Why the Maple Leafs acquired Michael Hutchinson
The Toronto Maple Leafs made a move today that has inspired panic in parts of the city, and relief in others, acquiring goaltender Michael Hutchinson from the Florida Panthers in exchange for a fifth-round draft pick in 2020.
The reason for panic? The move comes at the same time as the Maple Leafs called up Marlies goaltender Kasimir Kaskisuo on an emergency basis, listing Frederik Andersen as out of the lineup with a day-to-day groin injury. As such, there is some concern that Andersen’s injury is significant, and that Hutchinson has been brought in with the NHL in mind. Others have pondered whether it’s performative insurance, given the debate that forever rages about Garret Sparks’ performance.
I don’t see the Maple Leafs being in serious consideration for this move. Reading the tea leaves would lead one to believe that Andersen’s injury isn’t too substantial; he was in good enough shape to dress as the backup goaltender last night, after all, which allowed Kaskisuo to dress as the backup for the Marlies in their Friday evening game against the Rochester Americans. With the Marlies not playing until Monday and the Leafs off until Thursday after tonight, this was more likely a way to give Andersen some precautionary rest while not making the Marlies scramble.
As for Sparks, his 0.910 save percentage and 0.813 record (6-1-1) aren’t as good as Toronto’s relief from Curtis McElhinney’s standout efforts last season, but the 25-year-old is still delivering above-average results – I doubt nine games of good enough (if occasionally shaky-looking) goaltending would shift their plan there.
(via the Marlies tracking project)
The likely reasoning for this acquisition comes in the Toronto Marlies’ performance. Despite being one of the league’s top-scoring teams, and despite encouraging underlying numbers (~57.5% Corsi through 32 games), the team is experiencing some of the worst team goaltending seen in the AHL’s modern era, after getting some of the best team goaltending in the modern era just a year prior. Toronto has followed up a 0.929 season between the pipes with a save percentage of just 0.877, unsurprisingly a league-low.
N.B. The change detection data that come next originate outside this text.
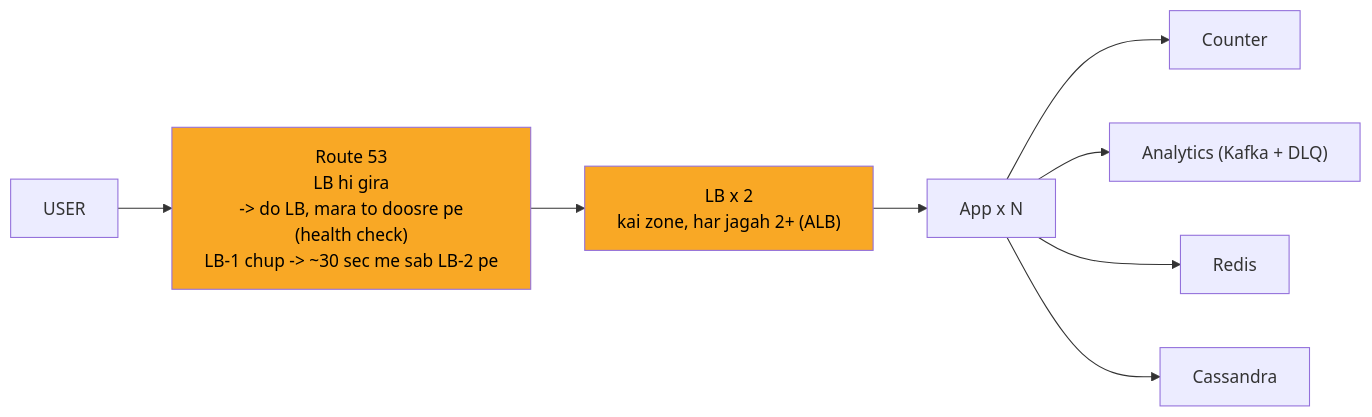
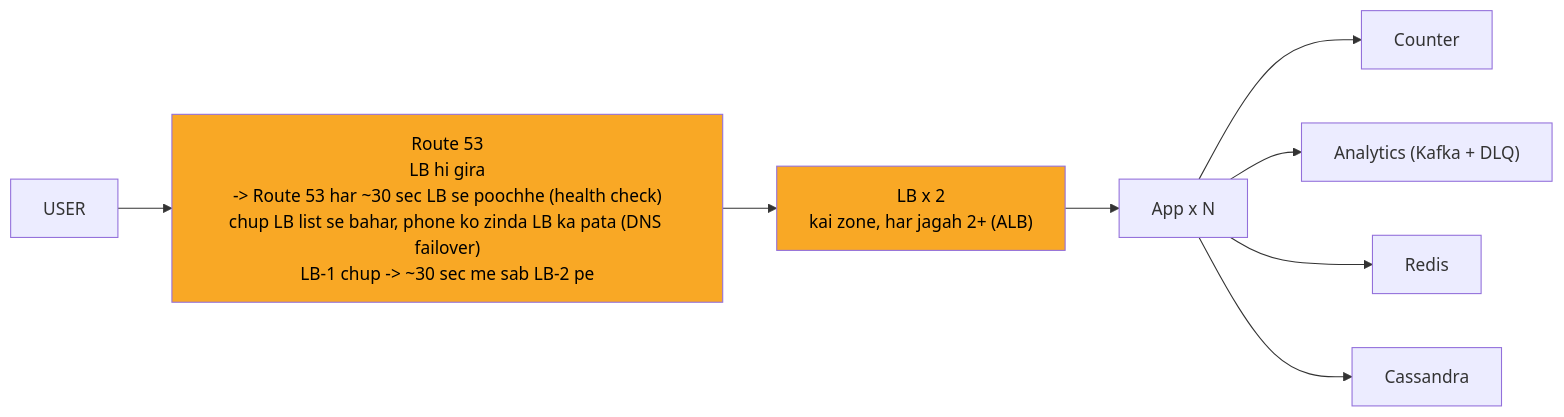
Before and after one commit to ArpanMaheshwari144/Prep: the eighth of 10 diagrams in 04_HLD/SYSTEM_DESIGNS/01_url_shortener/01_url_shortener.md, drawn with Mermaid. The commit also changed other lines of this file and 13 other files, not shown here.

````diff
--- a/04_HLD/SYSTEM_DESIGNS/01_url_shortener/01_url_shortener.md
+++ b/04_HLD/SYSTEM_DESIGNS/01_url_shortener/01_url_shortener.md
@@ -362,21 +362,21 @@
 ```mermaid
 %%{init: {"flowchart": {"wrappingWidth": 450}}}%%
 flowchart LR
     n_USER["USER"]
-    n_Route_53["Route 53<br/>LB hi gira<br/>-> do LB, mara to doosre pe<br/>(health check)<br/>LB-1 chup -> ~30 sec me sab LB-2 pe"]
+    n_Route_53["Route 53<br/>LB hi gira<br/>-> Route 53 har ~30 sec LB se poochhe (health check)<br/>chup LB list se bahar, phone ko zinda LB ka pata (DNS failover)<br/>LB-1 chup -> ~30 sec me sab LB-2 pe"]
     n_LB_xN["LB x 2<br/>kai zone, har jagah 2+ (ALB)"]
     n_App_xN["App x N"]
     n_Counter["Counter"]
     n_ANA["Analytics (Kafka + DLQ)"]
     n_Redis["Redis"]
     n_Cassandra["Cassandra"]
     n_USER --> n_Route_53
     n_Route_53 --> n_LB_xN
     n_LB_xN --> n_App_xN
     n_App_xN --> n_Counter
     n_App_xN --> n_ANA
     n_App_xN --> n_Redis
     n_App_xN --> n_Cassandra
     style n_Route_53 fill:#f9a825,color:#000
     style n_LB_xN fill:#f9a825,color:#000
 ```
````
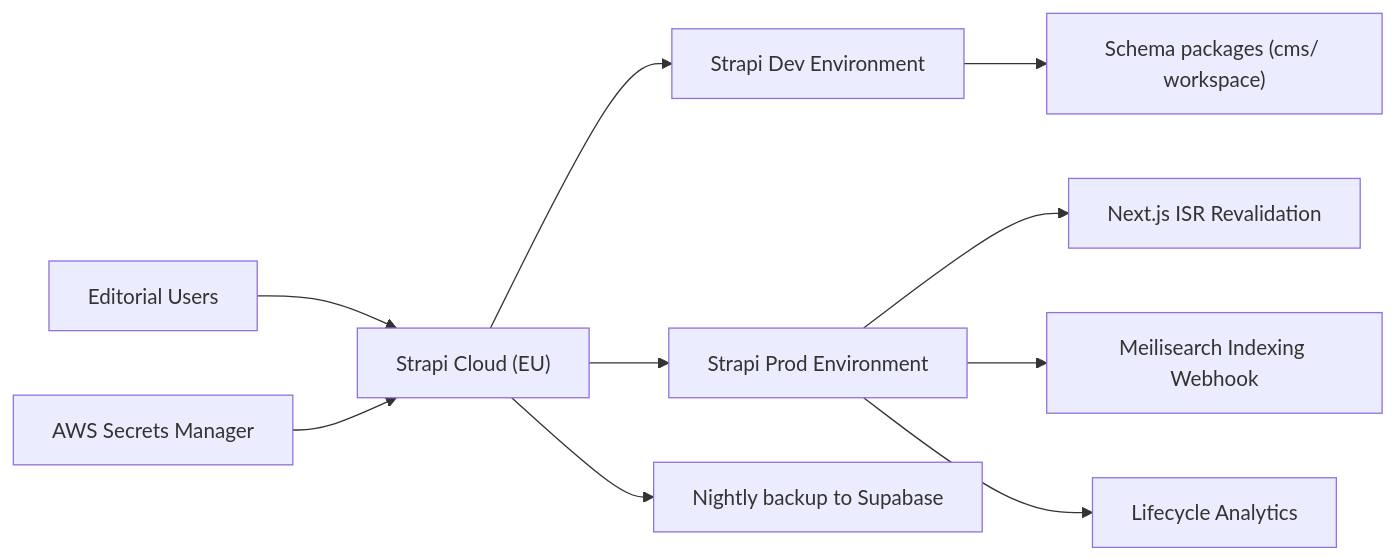
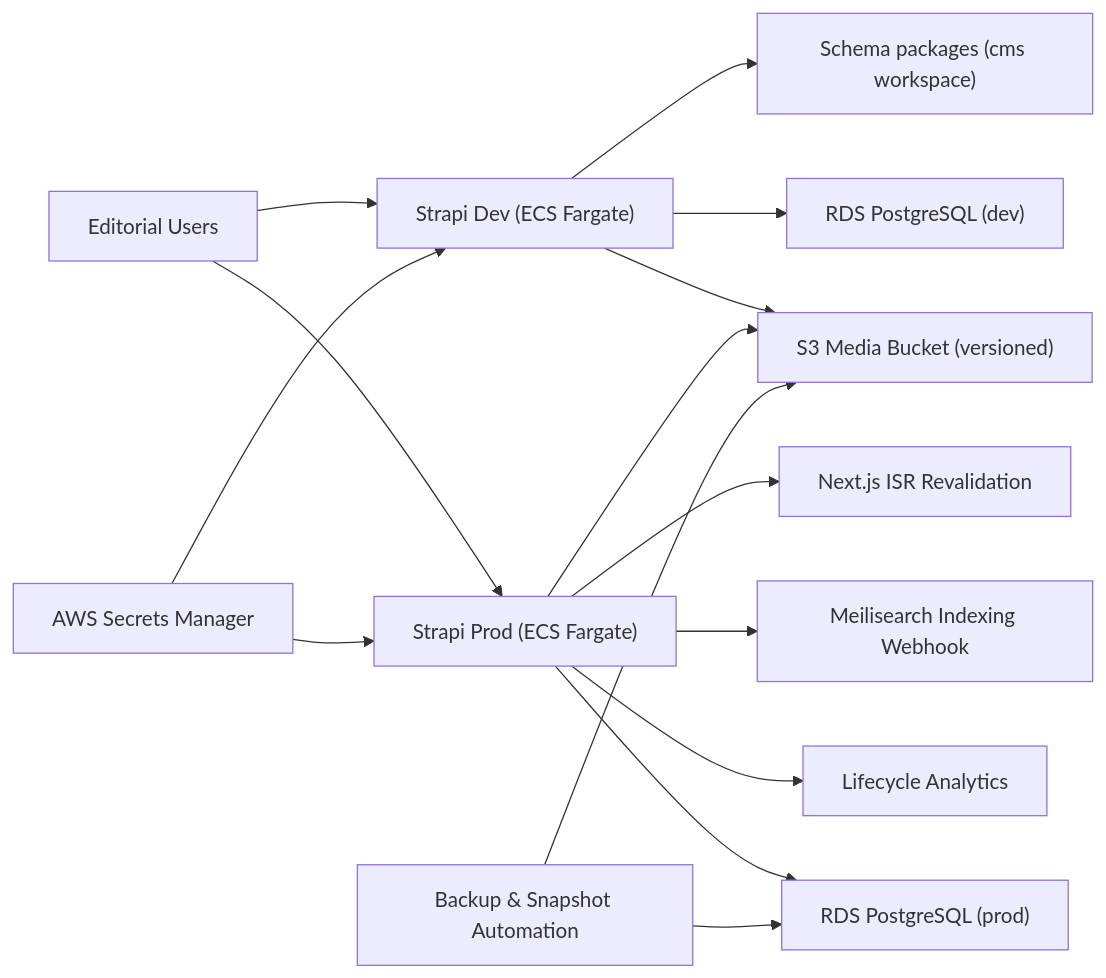
The diagram in docs/diagrams/adr-010-content-management-platform/architecture-overview.mmd (marcelkenner/clarivum), drawn with Mermaid before and after one commit. The commit also changed 75 other files, not shown here.

````diff
--- a/docs/diagrams/adr-010-content-management-platform/architecture-overview.mmd
+++ b/docs/diagrams/adr-010-content-management-platform/architecture-overview.mmd
@@ -1,12 +1,17 @@
 ```mermaid
 flowchart LR
-    Editors["Editorial Users"] --> StrapiCloud["Strapi Cloud (EU)"]
-    StrapiCloud --> DevEnv["Strapi Dev Environment"]
-    StrapiCloud --> ProdEnv["Strapi Prod Environment"]
-    DevEnv --> GitPackages["Schema packages (cms/ workspace)"]
-    ProdEnv --> NextRevalidate["Next.js ISR Revalidation"]
-    ProdEnv --> MeilisearchWebhook["Meilisearch Indexing Webhook"]
-    ProdEnv --> AnalyticsWebhook["Lifecycle Analytics"]
-    StrapiCloud --> SupabaseBackup["Nightly backup to Supabase"]
-    SecretsManager["AWS Secrets Manager"] --> StrapiCloud
+    Editors["Editorial Users"] --> StrapiDev["Strapi Dev (ECS Fargate)"]
+    Editors --> StrapiProd["Strapi Prod (ECS Fargate)"]
+    StrapiDev --> GitPackages["Schema packages (cms workspace)"]
+    StrapiProd --> NextRevalidate["Next.js ISR Revalidation"]
+    StrapiProd --> MeilisearchWebhook["Meilisearch Indexing Webhook"]
+    StrapiProd --> AnalyticsWebhook["Lifecycle Analytics"]
+    StrapiDev --> RDSDev["RDS PostgreSQL (dev)"]
+    StrapiProd --> RDSProd["RDS PostgreSQL (prod)"]
+    StrapiDev --> S3Media["S3 Media Bucket (versioned)"]
+    StrapiProd --> S3Media
+    SecretsManager["AWS Secrets Manager"] --> StrapiDev
+    SecretsManager --> StrapiProd
+    BackupJobs["Backup & Snapshot Automation"] --> RDSProd
+    BackupJobs --> S3Media
 ```
````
Jeff Glass was shipped out a few weeks ago after a ten-game showing that was beyond anyone’s worst expectations. Kaskisuo hasn’t looked the same since his early-season injury. Eamon McAdam has shown flashes of quality, but still appears to max out as an ECHL goaltender, and is likely overdue to return to the Newfoundland Growlers as originally planned. Michael Garteig was good in his single game with the team and has been a very pleasant surprise for the Growlers in McAdam’s absence, but it seems unrealistic to put the hands of a defending Calder Cup champion in a 27-year-old with no real track record of success.
Hutchinson, despite a down start to his current season, has been one of the AHL’s best goaltenders over the course of his up-and-down career. His 0.920 career save percentage in the league is 7th highest among goalies to play 100+ games in the Cap Era, and his 0.935 last season was second-best in the league (Sparks, coincidentally, sits atop the leaderboard in both stats). The 0.906 SV% he’s posted in eight games with Springfield this season is his worst since his rookie season, but even if he doesn’t trend back upward, that number is still above AHL league average and would have netted the Marlies 25 fewer goals against so far this year.
The one knock on an acquisition like this is the idea of giving up an asset for a 28-year-old AHL goaltender, with whom you likely see no opportunity for in the NHL outside of an emergency scenario (like Kaskisuo tonight). That’s not unfair, and I think that plays a big part in why it took so long to make this move; Toronto would have definitely preferred to re-claim McElhinney or Calvin Pickard off waivers on their second laps, but with the former establishing himself in Carolina and the latter being picked off by Arizona a few weeks ago, that dream had died.
Would it have been worth it just to hold steady? I don’t think so – there is a value in having your team’s AHL season last longer that goes beyond just “winning pedigree” and whatever other cliches might get spit out. Longer runs mean more game, more touches, more gym days, and more practices. It’s more opportunity to work with your amateur prospects when their season ends and they join the farm team. If you’re an organization that has a well-structured, comprehensive development program like Toronto’s, you’d probably prefer your players to stay involved in it for as long as possible.
Hutchinson should give them sufficient enough goaltending to turn some of these games back into wins and get the Marlies back into the playoff picture. Who know’s if that’s worth a fifth-round pick, but it’s probably worth something.